Heaven and Hell in Jewish Tradition

By Rabbi Or N. Rose

Photo courtesy of www.photos8.comLike other spiritual traditions, Judaism offers a range of views on the afterlife, including some parallels to the concepts of heaven and hell familiar to us from popular Western (i.e., Christian) teachings. 

Sheol: An Underground Abyss

The subject of death is treated inconsistently in the Bible, though most often it suggests that physical death is the end of life. This is the case with such central figures as Abraham, Moses, and Miriam.

There are, however, several biblical references to a place called Sheol (cf. Numbers 30, 33). It is described as a region "dark and deep," "the Pit," and "the Land of Forgetfulness," where human beings descend after death. The suggestion is that in the netherworld of Sheol, the deceased, although cut off from God and humankind, live on in some shadowy state of existence.

While this vision of Sheol is rather bleak (setting precedents for later Jewish and Christian ideas of an underground hell) there is generally no concept of judgment or reward and punishment attached to it. In fact, the more pessimistic books of the Bible, such as Ecclesiastes and Job, insist that all of the dead go down to Sheol, whether good or evil, rich or poor, slave or free man (Job 3:11-19).

Afterlife and the World to Come

The development of the concept of life after death is related to the development of eschatology (speculation about the "end of days") in Judaism.
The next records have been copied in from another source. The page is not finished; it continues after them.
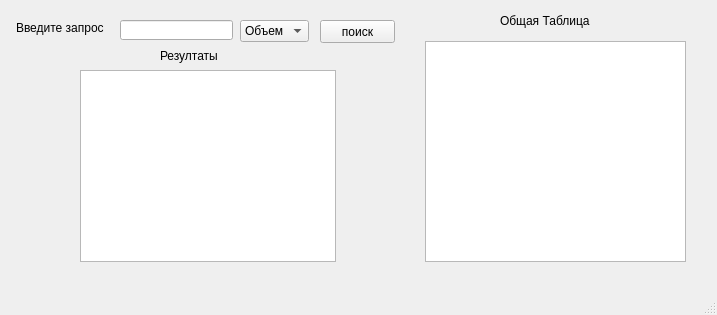
The window that UI/main.ui (aresen12/coffee2) describes before a commit, drawn with Qt 5.
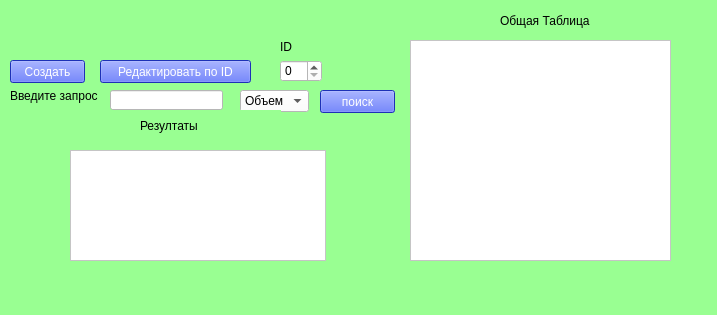
The same window after the commit.

The edit to the form file:
```diff
--- a/UI/main.ui
+++ b/UI/main.ui
@@ -13,12 +13,15 @@
   <property name="windowTitle">
    <string>MainWindow</string>
   </property>
+  <property name="styleSheet">
+   <string notr="true">background-color: rgb(153, 255, 146);</string>
+  </property>
   <widget class="QWidget" name="centralwidget">
    <widget class="QLabel" name="label">
     <property name="geometry">
      <rect>
-      <x>16</x>
-      <y>12</y>
+      <x>10</x>
+      <y>80</y>
       <width>101</width>
       <height>31</height>
      </rect>
@@ -30,22 +33,28 @@
    <widget class="QLineEdit" name="poisk">
     <property name="geometry">
      <rect>
-      <x>120</x>
-      <y>20</y>
+      <x>110</x>
+      <y>90</y>
       <width>113</width>
       <height>20</height>
      </rect>
     </property>
+    <property name="styleSheet">
+     <string notr="true">background-color: rgb(255, 255, 255);</string>
+    </property>
    </widget>
    <widget class="QComboBox" name="comboBox">
     <property name="geometry">
      <rect>
       <x>240</x>
-      <y>20</y>
+      <y>90</y>
       <width>69</width>
       <height>22</height>
      </rect>
     </property>
+    <property name="styleSheet">
+     <string notr="true">background-color: rgb(255, 255, 255);</string>
+    </property>
     <item>
      <property name="text">
       <string>Объем</string>
@@ -70,18 +79,21 @@
    <widget class="QListWidget" name="listWidget">
     <property name="geometry">
      <rect>
-      <x>80</x>
-      <y>70</y>
+      <x>70</x>
+      <y>150</y>
       <width>256</width>
-      <height>192</height>
+      <height>111</height>
      </rect>
     </property>
+    <property name="styleSheet">
+     <string notr="true">background-color: rgb(255, 255, 255);</string>
+    </property>
    </widget>
    <widget class="QLabel" name="label_2">
     <property name="geometry">
      <rect>
-      <x>160</x>
-      <y>40</y>
+      <x>140</x>
+      <y>110</y>
       <width>141</width>
       <height>31</height>
      </rect>
@@ -94,11 +106,15 @@
     <property name="geometry">
      <rect>
       <x>320</x>
-      <y>20</y>
+      <y>90</y>
       <width>75</width>
       <height>23</height>
      </rect>
     </property>
+    <property name="styleSheet">
+     <string notr="true">background-color: rgb(41, 69, 255);
+color: rgb(255, 255, 255);</string>
+    </property>
     <property name="text">
      <string>поиск</string>
     </property>
@@ -106,12 +122,15 @@
    <widget class="QTableWidget" name="tableWidget">
     <property name="geometry">
      <rect>
-      <x>425</x>
-      <y>41</y>
+      <x>410</x>
+      <y>40</y>
       <width>261</width>
       <height>221</height>
      </rect>
     </property>
+    <property name="styleSheet">
+     <string notr="true">background-color: rgb(255, 255, 255);</string>
+    </property>
    </widget>
    <widget class="QLabel" name="label_3">
     <property name="geometry">
@@ -126,6 +145,66 @@
      <string>Общая Таблица</string>
     </property>
    </widget>
+   <widget class="QPushButton" name="red_btn">
+    <property name="geometry">
+     <rect>
+      <x>100</x>
+      <y>60</y>
+      <width>151</width>
+      <height>23</height>
+     </rect>
+    </property>
+    <property name="styleSheet">
+     <string notr="true">background-color: rgb(41, 69, 255);
+color: rgb(255, 255, 255);</string>
+    </property>
+    <property name="text">
+     <string>Редактировать по ID</string>
+    </property>
+   </widget>
+   <widget class="QSpinBox" name="id">
+    <property name="geometry">
+     <rect>
+      <x>280</x>
+      <y>60</y>
+      <width>42</width>
+      <height>22</height>
+     </rect>
+    </property>
+    <property name="styleSheet">
+     <string notr="true">background-color: rgb(255, 255, 255);</string>
+    </property>
+   </widget>
+   <widget class="QPushButton" name="create_btn">
+    <property name="geometry">
+     <rect>
+      <x>10</x>
+      <y>60</y>
+      <width>75</width>
+      <height>23</height>
+     </rect>
+    </property>
+    <property name="styleSheet">
+     <string notr="true">background-color: rgb(41, 69, 255);
+color: rgb(255, 255, 255);</string>
+    </property>
+    <property name="text">
+     <string>Создать</string>
+    </property>
+   </widget>
+   <widget class="QLabel" name="label_4">
+    <property name="geometry">
+     <rect>
+      <x>280</x>
+      <y>40</y>
+      <width>47</width>
+      <height>13</height>
+     </rect>
+    </property>
+    <property name="text">
+     <string>ID</string>
+    </property>
+   </widget>
   </widget>
   <widget class="QMenuBar" name="menubar">
    <property name="geometry">
```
Beginning in the period following the destruction of the First Temple in Jerusalem (586 B.C.E.), several of the classical Israelite prophets (Amos, Hosea, and Isaiah) began forecasting a better future for their people.

However, with repeated military defeats and episodes of exile and dislocation culminating in the destruction of the Second Temple in 70 C.E., Jewish thinkers began to lose hope in any immediate change, instead investing greater expectations in a messianic future and in life after death. This was coupled with the introduction into Judaism of Hellenistic notions of the division of the material, perishable body and the spiritual, eternal soul. 

The catastrophe of 70 C.E. caused a theological crisis. How could it be that the God of Israel would simply allow His sanctuary to be destroyed and His people to be vanquished at the hands of the Roman Empire? While the rabbis often claimed that it was the Israelites' sinfulness that led God to allow it to be defeated (mi-p'nei hataeinu, "because of our sins"), it was more difficult to explain why good and decent individual Jews were made to suffer.

This led to the development of another theological claim: "Rabbi Ya'akov taught: This world is compared to an ante-chamber that leads to Olam Ha-Ba, (the World-to-Come)" (Pirkei Avot 4:21). That is, while a righteous person might suffer in this lifetime, he or she will certainly be rewarded in the next world, and that reward will be much greater. In fact, in some cases, the rabbis claim that the righteous are made to suffer in this world so that their reward will be that much greater in the next (Leviticus Rabbah 27:1).

Photo courtesy of katebARTnik via C.C. License at FlickrThe Garden of Eden: A Jewish Heaven

What the next world is, however, is far from clear. The rabbis use the term Olam Ha-Ba to refer to a heaven-like afterlife as well as to the messianic era or the age of resurrection, and it is often difficult to know which one is being referred to. When the Talmud does speak of Olam Ha-Ba in connection to the afterlife, it often uses it interchangeably with the term Gan Eden ("the Garden of Eden"), referring to a heavenly realm where souls reside after physical death.

The use of the term Gan Eden to describe "heaven" suggests that the rabbis conceived of the afterlife as a return to the blissful existence of Adam and Eve in the Garden of Eden before the "fall." It is generally believed that in Gan Eden the human soul exists in a disembodied state until the time of bodily resurrection in the days of the Messiah.

One interesting talmudic story, in which the World to Come almost certainly refers to a heavenly afterlife, tells of Rabbi Joseph the son of Rabbi Joshua ben Levi, who dies and returns back to life. "His father asked him, 'What did you see?' He replied, 'I beheld a world the reverse of this one; those who are on top here were below there, and vice versa.' He [Joshua ben Levi] said to him, 'My son, you have seen a corrected world.'"